Tunisia: “There is a lot at stake”
Following the assassination of opposition politician and lawyer Chokri Belaid on 6 February in Tunis, there have been protests all across Tunisia. Prime Minister Hamadi Jebali tried to form a government of technocrats but failed to gain the support of his own party. Foreign Minister Guido Westerwelle called upon all political forces in Tunisia to “reach out to one another now … to heal the rifts currently dividing the country”.
What next in Tunisia?
At a press conference in Berlin on 20 February, the German Foreign Minister said, “Turning to Tunisia, I’m putting my heart and soul into it both politically and personally. Tunisia was the first country to experience the changes that have swept through the entire region. Not just politically, but also as someone with first‑hand experience having been there during the revolution, it is my ardent hope that Tunisia remains on the road to democracy and that the political difficulties in the country can soon be overcome …
I hope the political decision‑makers know now is not the time to emphasize difference but to seek out common ground. It is also time for the political leaders to rise to the challenge. After all, there is a lot at stake. Not just for Tunisia but for everything that began with the Arab Spring.”
Continuing the constitutional process
A national constituent assembly emerged from the elections on 23 October 2011. It is to adopt a new constitution for Tunisia and to prepare new parliamentary and presidential elections. Foreign Minister Westerwelle said that the constitutional process, which has made much progress, must not be put at risk.
Supporting change in Tunisia
Germany is supporting democratic change in Tunisia through a transformation partnership. This partnership among equals secures the accomplishments of the Jasmine revolution in Tunisia by providing more than 50 million euros for more than 100 projects.

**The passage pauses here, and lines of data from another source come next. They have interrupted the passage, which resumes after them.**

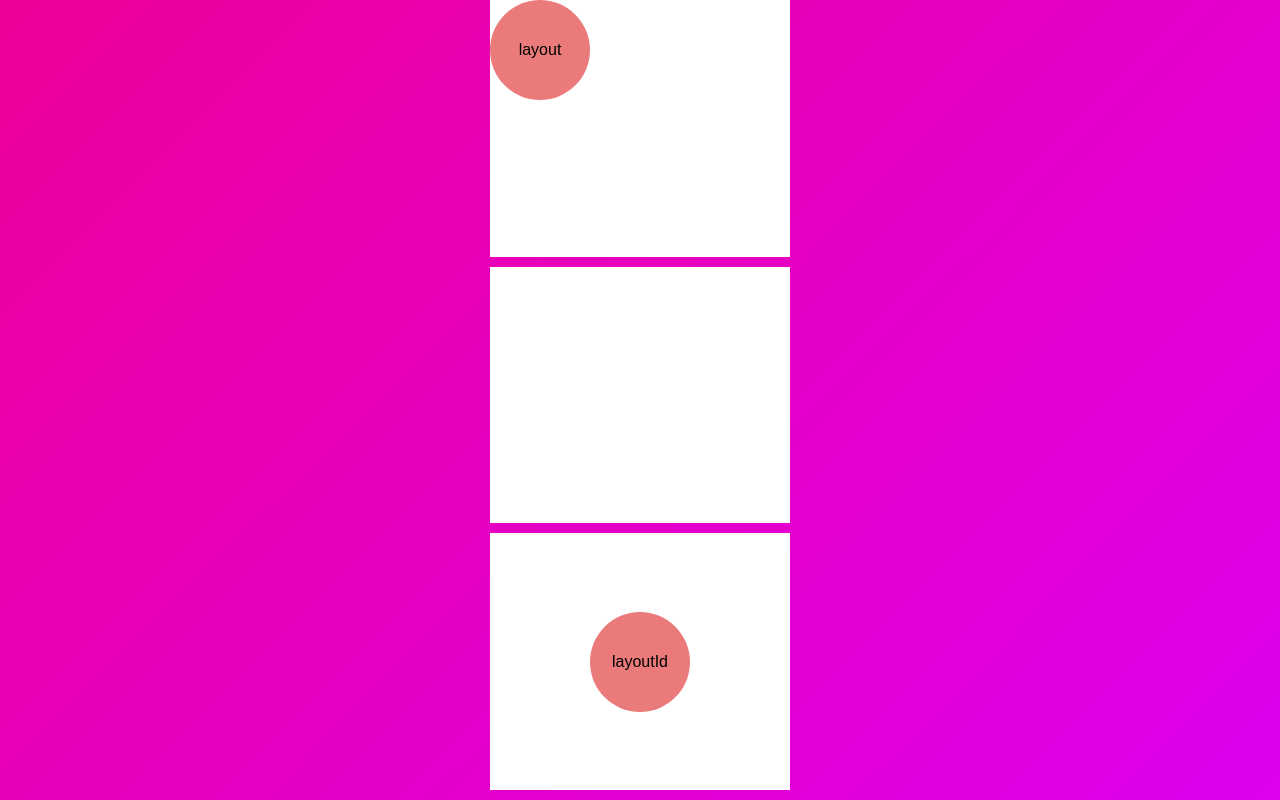
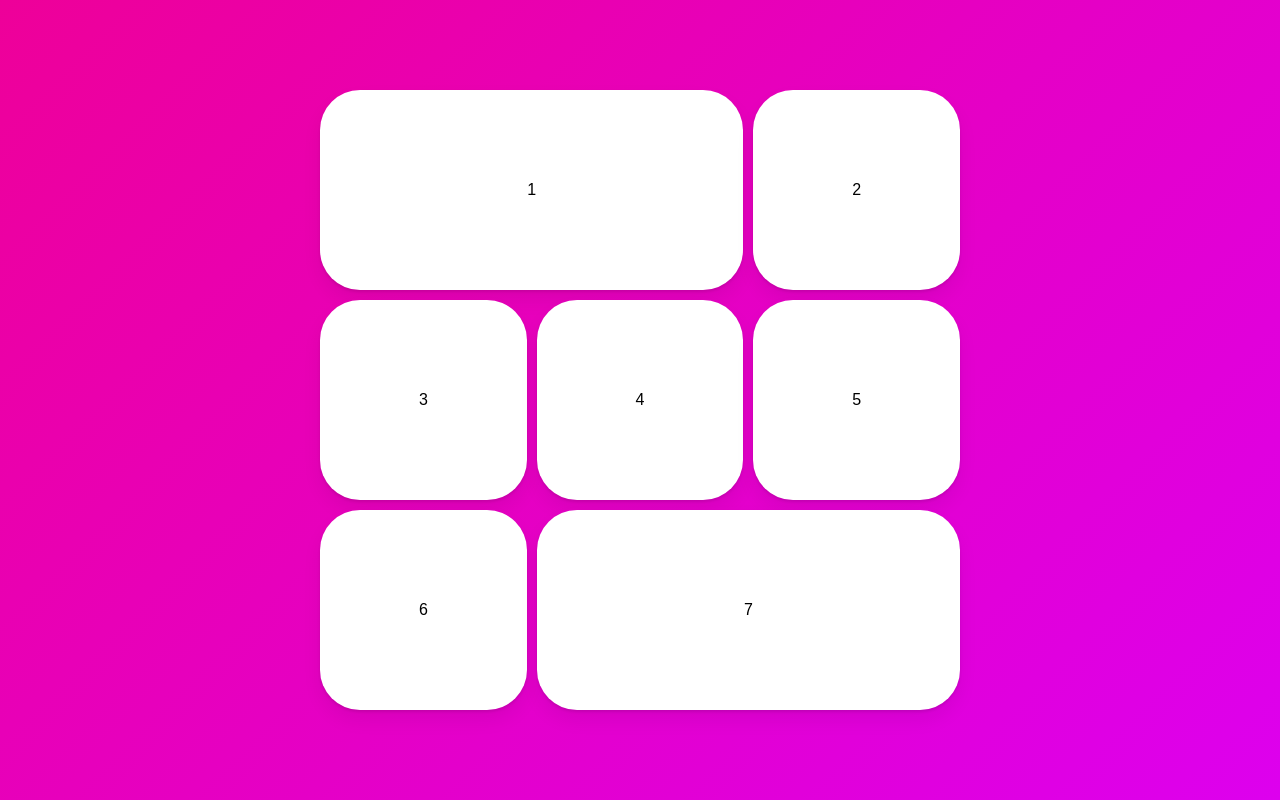
Before and after one commit to jiyong0419/react-masterclass_chapter8, a React (Create React App) app: page / in a window 1280 px wide. Built offline with nearby package versions, Linux system fonts and the light colour scheme.

Commit message:
#8.15~#8.16

```diff
--- a/src/App.tsx
+++ b/src/App.tsx
@@ -8,49 +8,62 @@
   display: flex;
   justify-content: center;
   align-items: center;
-  flex-direction: column;
 `;
-
-const Box = styled.div`
-  width: 300px;
-  height: 300px;
-  background-color: #fff;
-  display: flex;
-  margin-bottom: 10px;
+const Grid = styled.div`
+  display: grid;
+  grid-template-columns: repeat(3, 1fr);
+  width: 50vw;
+  gap: 10px;
+  div:first-child,
+  div:last-child {
+    grid-column: span 2;
+  }
 `;
-
-const Circle = styled(motion.div)`
-  width: 100px;
-  height: 100px;
-  border-radius: 50%;
-  background-color: rgba(230, 88, 88, 0.788);
+const Box = styled(motion.div)`
+  background-color: rgba(255, 255, 255, 1);
+  border-radius: 40px;
+  height: 200px;
+  box-shadow: 0 2px 3px rgba(0, 0, 0, 0.1), 0 10px 20px rgba(0, 0, 0, 0.06);
   display: flex;
   justify-content: center;
   align-items: center;
 `;
-
+const Overlay = styled(motion.div)`
+  width: 100%;
+  height: 100%;
+  position: absolute;
+  display: flex;
+  justify-content: center;
+  align-items: center;
+`;
+const overlay = {
+  start: { backgroundColor: "rgba(0, 0, 0, 0)" },
+  end: { backgroundColor: "rgba(0, 0, 0, 0.5)" },
+  exit: { backgroundColor: "rgba(0, 0, 0, 0)" },
+};
 function App() {
-  const [click, setClick] = useState(false);
-  const onClick = () => {
-    setClick((prev) => !prev);
-  };
+  const [id, setId] = useState<null | string>(null);
   return (
-    <Wrapper onClick={onClick}>
+    <Wrapper>
+      <Grid>
+        {["1", "2", "3", "4", "5", "6", "7"].map((n) => (
+          <Box onClick={() => setId(n)} key={n} layoutId={n}>
+            {n}
+          </Box>
+        ))}
+      </Grid>
       <AnimatePresence>
-        <Box
-          style={{
-            justifyContent: click ? "center" : "flex-start",
-            alignItems: click ? "center" : "flex-start",
-          }}
-        >
-          <Circle layout>layout</Circle>
-        </Box>
-        <Box style={{ justifyContent: "center", alignItems: "center" }}>
-          {click ? <Circle layoutId="circle">layoutId</Circle> : null}
-        </Box>
-        <Box style={{ justifyContent: "center", alignItems: "center" }}>
-          {!click ? <Circle layoutId="circle">layoutId</Circle> : null}
-        </Box>
+        {id ? (
+          <Overlay
+            variants={overlay}
+            onClick={() => setId(null)}
+            initial="start"
+            animate="end"
+            exit="exit"
+          >
+            <Box layoutId={id} style={{ width: 400, height: 200 }} />
+          </Overlay>
+        ) : null}
       </AnimatePresence>
     </Wrapper>
   );
```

You can find out more about the projects on a new website.
Last updated 20.02.2013